Radius 2011 Washington State Red Blend ($15.99)

The world of wine can be very trendy, but unpredictable as to what the new “it” wine will be.  One trend I have noticed is an increase in interest of American wines, specifically from the states of Washington and Oregon. In light of this trend, I decided to grab a bottle of the Radius red blend after work. A medium bodied blend, the composition of this blend is a closely kept secret (in that the internet could not tell me what the components were). It hits the palate with bright red fruits and a lively acidity, secondary flavors hint at vanilla and a bit of spice coming from some oak aging. This is a bottle I would pull out for a night by the fire, with a few finger foods on the side. It does not carry the body to stand up to a hearty meal of steak and potatoes, but it will scratch your wine itch if you are just looking for a smooth, easy drinking red.

Dictador Colombian Ortodoxy Gin ($45.49)

On to the main event! We have recently taken some great strides to condense down our whisky shelves to make room for some other fantastic spirits.
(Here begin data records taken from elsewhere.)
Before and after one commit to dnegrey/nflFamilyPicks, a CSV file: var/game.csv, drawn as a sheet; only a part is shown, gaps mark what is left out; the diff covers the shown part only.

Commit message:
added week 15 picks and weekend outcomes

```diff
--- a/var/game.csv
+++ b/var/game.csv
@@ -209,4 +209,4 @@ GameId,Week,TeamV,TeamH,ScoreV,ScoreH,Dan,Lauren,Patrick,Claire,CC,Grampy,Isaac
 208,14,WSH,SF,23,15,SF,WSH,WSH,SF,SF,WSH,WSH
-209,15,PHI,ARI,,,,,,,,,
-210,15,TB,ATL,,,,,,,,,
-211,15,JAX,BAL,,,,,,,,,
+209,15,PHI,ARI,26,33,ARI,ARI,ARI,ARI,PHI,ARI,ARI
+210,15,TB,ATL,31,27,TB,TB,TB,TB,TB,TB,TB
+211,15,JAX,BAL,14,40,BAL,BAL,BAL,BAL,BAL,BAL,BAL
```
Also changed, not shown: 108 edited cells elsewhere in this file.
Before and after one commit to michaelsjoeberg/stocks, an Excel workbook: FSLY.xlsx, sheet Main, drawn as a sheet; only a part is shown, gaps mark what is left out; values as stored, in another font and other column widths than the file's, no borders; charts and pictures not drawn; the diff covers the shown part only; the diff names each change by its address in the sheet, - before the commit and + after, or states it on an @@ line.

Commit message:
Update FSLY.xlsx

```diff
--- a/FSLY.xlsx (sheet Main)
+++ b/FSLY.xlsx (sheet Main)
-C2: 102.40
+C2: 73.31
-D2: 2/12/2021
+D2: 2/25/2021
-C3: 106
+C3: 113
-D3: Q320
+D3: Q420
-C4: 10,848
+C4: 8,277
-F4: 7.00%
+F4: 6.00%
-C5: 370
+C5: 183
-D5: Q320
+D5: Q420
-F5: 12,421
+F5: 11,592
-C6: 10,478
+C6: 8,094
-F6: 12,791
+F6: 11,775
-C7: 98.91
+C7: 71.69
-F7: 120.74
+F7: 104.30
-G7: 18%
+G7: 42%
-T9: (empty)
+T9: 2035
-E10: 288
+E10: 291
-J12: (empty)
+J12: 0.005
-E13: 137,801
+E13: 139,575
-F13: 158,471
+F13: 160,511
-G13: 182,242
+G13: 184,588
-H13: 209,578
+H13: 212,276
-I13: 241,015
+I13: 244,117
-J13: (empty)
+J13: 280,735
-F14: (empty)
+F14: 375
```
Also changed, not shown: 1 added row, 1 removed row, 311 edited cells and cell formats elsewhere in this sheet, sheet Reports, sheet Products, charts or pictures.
One of the biggest improvements we made was vastly improving our stock of rums, including my all-time favorite brand Dictador out of Colombia. I was first introduced to the brand in a prior job and instantly fell in love. At the time I had heard they were working on a gin which would be aged in their used rum barrels. Years later, I still remember the conversation with the distiller and am glad to say that we have in fact acquired this magical spirit! This bottle boasts some serious layers, starting on the nose with a light juniper note that is accompanied with lemon, mint and spices. Tiny hints of blueberry and cinnamon can be found trailing on the finish. As the gin hits your tongue it is coated with the flavors of the barrels. Brown sugar and molasses blend with vanilla and cinnamon, promptly followed by the bitter roots and botanicals that make up the savory side of the gin. The flavors are constantly evolving from start to finish, delivering a wide range of sensations with a good balance between sweet and sour. It creates an absolutely fantastic spirit that was well worth the wait. My preferred cocktail is equal parts gin to tonic, garnished with a fresh lime wedge. If you recall my past entry, I follow a strict “No Straws” policy. A drink of this caliber deserves to be drunk from the rim!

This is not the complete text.